JPMorgan Chase & Co., Morgan Stanley and Goldman Sachs Group Inc. are among lenders whose commodity- trading is in jeopardy as the Federal Reserve reconsiders letting banks ship oil and store metal.
The central bank, ahead of a Senate subcommittee hearing on the issue tomorrow, says it’s reviewing a decade-old ruling to let deposit-taking banks trade physical commodities. A reversal would be the Fed’s biggest exclusion of banks from a market since Congress lifted the Depression-era law against them joining with securities firms in 1999.
“Like any regulator, the Fed doesn’t like reversing a long line of decisions,” said Saule T. Omarova, a law professor with the University of North Carolina at Chapel Hill, who’s scheduled to testify at tomorrow’s hearing. “If they get enough pressure from the outside they might be forced to do so.”
The 10 largest Wall Street banks generated about $6 billion in revenue from commodities in 2012, including dealings in physical materials as well as related financial products, according to a Feb. 15 report from analytics company Coalition. Goldman Sachs ranked No. 1, followed by New York-based JPMorgan.
Goldman Sachs held $7.7 billion of commodities at fair value as of March 31 and New York-based Morgan Stanley had $6.7 billion, according to regulatory filings. None of the banks disclose how much revenue or profit comes from commodity trading or break out the contribution from physical assets.
“The Federal Reserve regularly monitors the commodity activities of supervised firms and is reviewing the 2003 determination that certain commodity activities are complementary to financial activities and thus permissible for bank holding companies,” Barbara Hagenbaugh, a Fed spokeswoman, said on July 19. She declined to elaborate.
A subcommittee of the Senate Banking, Housing & Urban Affairs Committee will hear tomorrow whether financial firms such as New York-based Goldman Sachs and Morgan Stanley should continue to be allowed to store, ship and own physical assets like metal and oil. At a time when JPMorgan faces a potential fine for alleged manipulation of U.S. energy prices, the panel will discuss possible conflicts of interest in the business model, said its chairman, U.S. Senator Sherrod Brown, an Ohio Democrat.
“When Wall Street banks control the supply of both commodities and financial products, there’s a potential for anti-competitive behavior and manipulation,” Brown said in an e-mailed statement. Goldman Sachs, Morgan Stanley and JPMorgan are the biggest Wall Street players in physical commodities.
When the Fed gave JPMorgan approval in 2005 for hands-on involvement in commodity markets, it prohibited the bank from expanding into the storage business because of the risk.
Five years later, JPMorgan bought one of the world’s biggest metal warehouse companies. The Fed never explained why it let that happen.

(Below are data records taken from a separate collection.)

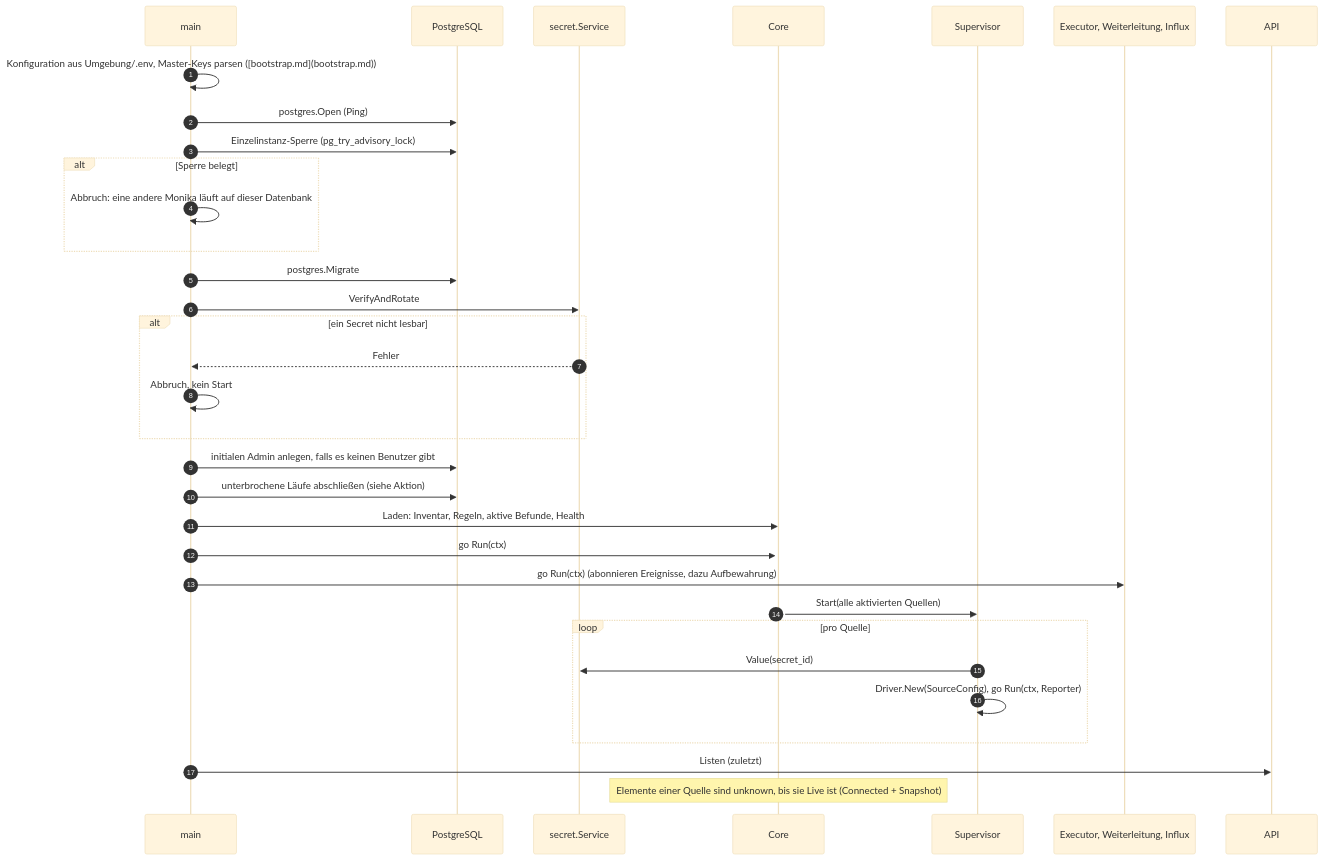
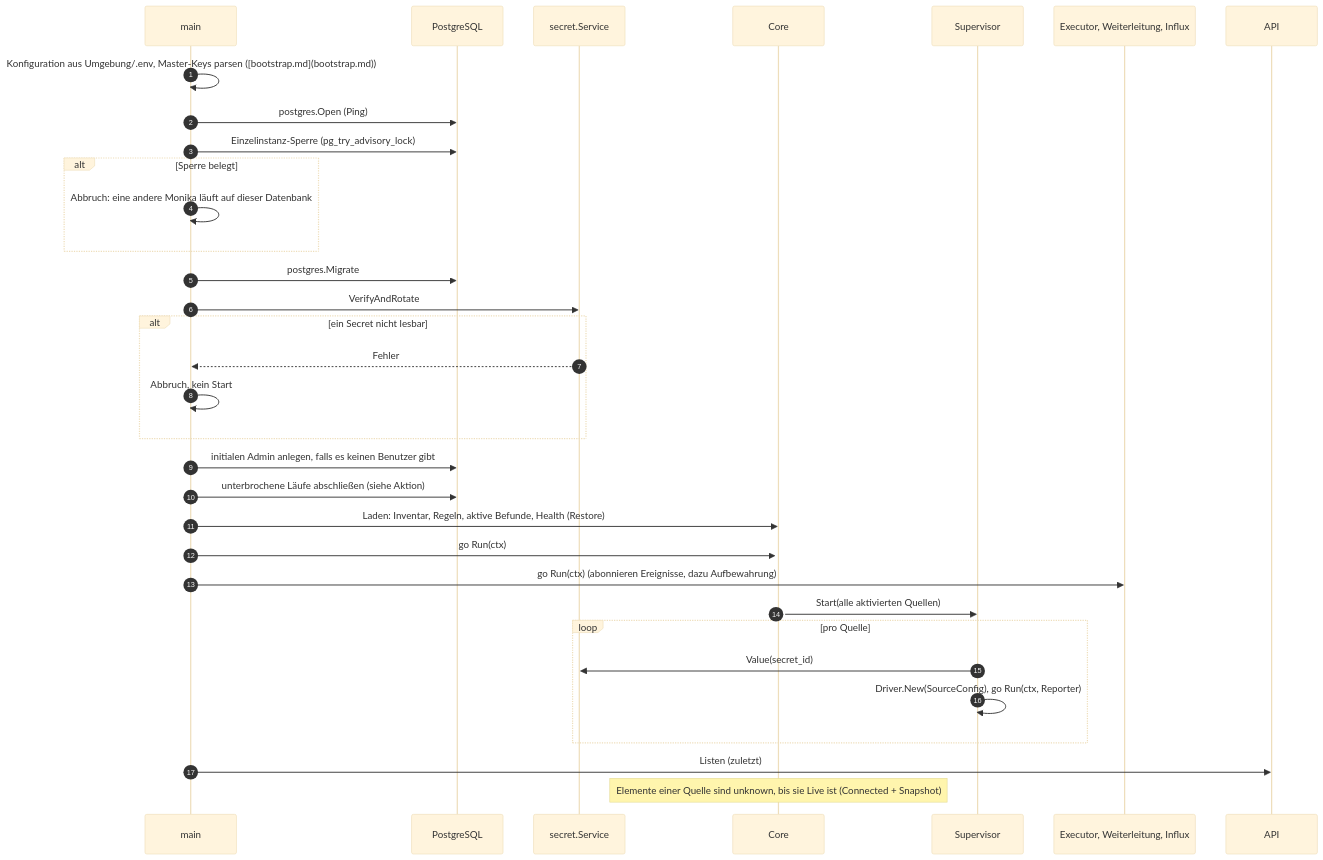
The first of 6 diagrams in docs/contracts/flows.md (lukirs95/monika), drawn with Mermaid (base theme) before and after one commit. The commit also changed 8 other files, not shown here.

````diff
--- a/docs/contracts/flows.md
+++ b/docs/contracts/flows.md
@@ -24,36 +24,36 @@
 ```mermaid
 sequenceDiagram
     autonumber
     participant M as main
     participant DB as PostgreSQL
     participant Sec as secret.Service
     participant C as Core
     participant Sup as Supervisor
     participant X as Executor, Weiterleitung, Influx
     participant A as API
 
     M->>M: Konfiguration aus Umgebung/.env, Master-Keys parsen ([bootstrap.md](bootstrap.md))
     M->>DB: postgres.Open (Ping)
     M->>DB: Einzelinstanz-Sperre (pg_try_advisory_lock)
     alt Sperre belegt
         M->>M: Abbruch: eine andere Monika läuft auf dieser Datenbank
     end
     M->>DB: postgres.Migrate
     M->>Sec: VerifyAndRotate
     alt ein Secret nicht lesbar
         Sec-->>M: Fehler
         M->>M: Abbruch, kein Start
     end
     M->>DB: initialen Admin anlegen, falls es keinen Benutzer gibt
     M->>DB: unterbrochene Läufe abschließen (siehe Aktion)
-    M->>C: Laden: Inventar, Regeln, aktive Befunde, Health
+    M->>C: Laden: Inventar, Regeln, aktive Befunde, Health (Restore)
     M->>+C: go Run(ctx)
     M->>X: go Run(ctx) (abonnieren Ereignisse, dazu Aufbewahrung)
     C->>Sup: Start(alle aktivierten Quellen)
     loop pro Quelle
         Sup->>Sec: Value(secret_id)
         Sup->>Sup: Driver.New(SourceConfig), go Run(ctx, Reporter)
     end
     M->>A: Listen (zuletzt)
     Note over C: Elemente einer Quelle sind unknown, bis sie Live ist (Connected + Snapshot)
 ```
````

That’s one reason the new review is so surprising, according to Marcus Stanley, policy director at nonprofit group Americans for Financial Reform.
“Given their silence on this issue for so long, this is important,” Stanley said. “There’s going to be some activity among the bank lobbyists over the next couple of days.”
On June 27, four Democratic members of Congress wrote a letter asking Fed Chairman Ben S. Bernanke, among other things, how examiners would account for possible bank runs caused by a bank-owned tanker spilling oil, and how the regulator would resolve a systemically important financial institution’s commodities activities if it were to collapse.
The Fed’s re-examination of its policy shows the central bank isn’t deaf to criticism, said Joshua Rosner, managing director at New York-based research firm Graham Fisher & Co. and another witness scheduled to testify tomorrow.
“Given the inconsistencies on its oversight on these issues, the Fed seems to be trying to cover its backside,” Rosner said.
For more than 50 years, the Bank Holding Company Act prevented federally guaranteed lenders, such as JPMorgan, from direct participation in commodity markets. The prohibition didn’t pertain to Goldman Sachs and Morgan Stanley, which were investment banks, until they became bank holding companies in 2008. After that, the Fed gave both firms a five-year grace period, which expires in September, while regulators decided whether to curtail their activities related to metals, fuels and other goods.
Now, “it is virtually impossible to glean even a broad overall picture of Goldman Sachs’s, Morgan Stanley’s, or JPMorgan’s physical commodities and energy activities from their public filings with the Securities and Exchange Commission and federal bank regulators,” Omarova wrote in a November 2012 academic paper, “Merchants of Wall Street: Banking, Commerce and Commodities.”
The added complexity makes the financial system less stable and more difficult to supervise, she said in an interview.
“It stretches regulatory capacity beyond its limits,” Omarova said. “No regulator in the financial world can realistically, effectively manage all the risks of an enterprise of financial activities, but also the marketing of gas, oil, electricity and metals. How can one banking regulator develop the expertise to know what’s going on?”
Next page: Colombian Coal